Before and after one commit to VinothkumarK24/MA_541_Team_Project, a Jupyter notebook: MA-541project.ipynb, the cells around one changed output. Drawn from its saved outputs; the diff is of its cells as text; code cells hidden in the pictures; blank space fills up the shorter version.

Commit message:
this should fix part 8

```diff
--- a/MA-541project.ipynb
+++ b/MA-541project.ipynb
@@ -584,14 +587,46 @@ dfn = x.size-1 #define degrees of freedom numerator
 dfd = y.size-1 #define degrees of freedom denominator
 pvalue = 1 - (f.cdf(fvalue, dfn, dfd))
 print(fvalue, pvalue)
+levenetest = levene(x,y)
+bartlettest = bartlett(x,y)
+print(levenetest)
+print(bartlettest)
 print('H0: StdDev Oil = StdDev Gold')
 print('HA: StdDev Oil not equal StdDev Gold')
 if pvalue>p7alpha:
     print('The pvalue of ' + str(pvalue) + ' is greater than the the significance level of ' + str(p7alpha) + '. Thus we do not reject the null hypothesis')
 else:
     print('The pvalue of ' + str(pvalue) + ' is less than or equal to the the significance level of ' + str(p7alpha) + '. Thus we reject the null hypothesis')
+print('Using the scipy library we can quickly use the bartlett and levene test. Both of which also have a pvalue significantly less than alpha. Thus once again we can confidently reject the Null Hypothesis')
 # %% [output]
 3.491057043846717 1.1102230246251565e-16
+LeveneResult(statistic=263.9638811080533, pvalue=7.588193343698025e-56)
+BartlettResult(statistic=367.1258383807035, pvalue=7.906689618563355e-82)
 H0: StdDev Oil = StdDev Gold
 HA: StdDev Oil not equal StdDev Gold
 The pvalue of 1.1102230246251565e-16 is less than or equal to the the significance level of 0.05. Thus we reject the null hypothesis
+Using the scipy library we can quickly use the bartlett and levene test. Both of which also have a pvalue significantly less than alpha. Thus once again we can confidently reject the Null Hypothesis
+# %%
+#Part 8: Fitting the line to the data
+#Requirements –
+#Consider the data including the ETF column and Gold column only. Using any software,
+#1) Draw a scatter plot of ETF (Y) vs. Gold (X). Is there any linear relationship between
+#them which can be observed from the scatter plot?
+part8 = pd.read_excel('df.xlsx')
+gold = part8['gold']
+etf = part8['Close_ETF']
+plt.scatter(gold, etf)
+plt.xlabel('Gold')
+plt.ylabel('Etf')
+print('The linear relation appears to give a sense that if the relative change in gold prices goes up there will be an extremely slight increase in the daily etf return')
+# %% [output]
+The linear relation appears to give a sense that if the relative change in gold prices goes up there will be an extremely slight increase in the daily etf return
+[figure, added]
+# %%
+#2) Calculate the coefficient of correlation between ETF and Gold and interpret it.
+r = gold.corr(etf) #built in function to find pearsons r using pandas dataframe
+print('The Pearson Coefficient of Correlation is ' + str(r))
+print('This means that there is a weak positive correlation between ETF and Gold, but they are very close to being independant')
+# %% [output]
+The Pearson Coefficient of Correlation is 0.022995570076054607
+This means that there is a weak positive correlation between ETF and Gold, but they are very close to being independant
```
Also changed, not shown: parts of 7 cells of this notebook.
---------------
◆ WORK ORDER:
Return the full listing. Keep each line exactly as it stands.

◆ EXERCISE SOLUTION:
Before and after one commit to VinothkumarK24/MA_541_Team_Project, a Jupyter notebook: MA-541project.ipynb, the cells around one changed output. Drawn from its saved outputs; the diff is of its cells as text; code cells hidden in the pictures; blank space fills up the shorter version.

Commit message:
this should fix part 8

```diff
--- a/MA-541project.ipynb
+++ b/MA-541project.ipynb
@@ -584,14 +587,46 @@ dfn = x.size-1 #define degrees of freedom numerator
 dfd = y.size-1 #define degrees of freedom denominator
 pvalue = 1 - (f.cdf(fvalue, dfn, dfd))
 print(fvalue, pvalue)
+levenetest = levene(x,y)
+bartlettest = bartlett(x,y)
+print(levenetest)
+print(bartlettest)
 print('H0: StdDev Oil = StdDev Gold')
 print('HA: StdDev Oil not equal StdDev Gold')
 if pvalue>p7alpha:
     print('The pvalue of ' + str(pvalue) + ' is greater than the the significance level of ' + str(p7alpha) + '. Thus we do not reject the null hypothesis')
 else:
     print('The pvalue of ' + str(pvalue) + ' is less than or equal to the the significance level of ' + str(p7alpha) + '. Thus we reject the null hypothesis')
+print('Using the scipy library we can quickly use the bartlett and levene test. Both of which also have a pvalue significantly less than alpha. Thus once again we can confidently reject the Null Hypothesis')
 # %% [output]
 3.491057043846717 1.1102230246251565e-16
+LeveneResult(statistic=263.9638811080533, pvalue=7.588193343698025e-56)
+BartlettResult(statistic=367.1258383807035, pvalue=7.906689618563355e-82)
 H0: StdDev Oil = StdDev Gold
 HA: StdDev Oil not equal StdDev Gold
 The pvalue of 1.1102230246251565e-16 is less than or equal to the the significance level of 0.05. Thus we reject the null hypothesis
+Using the scipy library we can quickly use the bartlett and levene test. Both of which also have a pvalue significantly less than alpha. Thus once again we can confidently reject the Null Hypothesis
+# %%
+#Part 8: Fitting the line to the data
+#Requirements –
+#Consider the data including the ETF column and Gold column only. Using any software,
+#1) Draw a scatter plot of ETF (Y) vs. Gold (X). Is there any linear relationship between
+#them which can be observed from the scatter plot?
+part8 = pd.read_excel('df.xlsx')
+gold = part8['gold']
+etf = part8['Close_ETF']
+plt.scatter(gold, etf)
+plt.xlabel('Gold')
+plt.ylabel('Etf')
+print('The linear relation appears to give a sense that if the relative change in gold prices goes up there will be an extremely slight increase in the daily etf return')
+# %% [output]
+The linear relation appears to give a sense that if the relative change in gold prices goes up there will be an extremely slight increase in the daily etf return
+[figure, added]
+# %%
+#2) Calculate the coefficient of correlation between ETF and Gold and interpret it.
+r = gold.corr(etf) #built in function to find pearsons r using pandas dataframe
+print('The Pearson Coefficient of Correlation is ' + str(r))
+print('This means that there is a weak positive correlation between ETF and Gold, but they are very close to being independant')
+# %% [output]
+The Pearson Coefficient of Correlation is 0.022995570076054607
+This means that there is a weak positive correlation between ETF and Gold, but they are very close to being independant
```
Also changed, not shown: parts of 7 cells of this notebook.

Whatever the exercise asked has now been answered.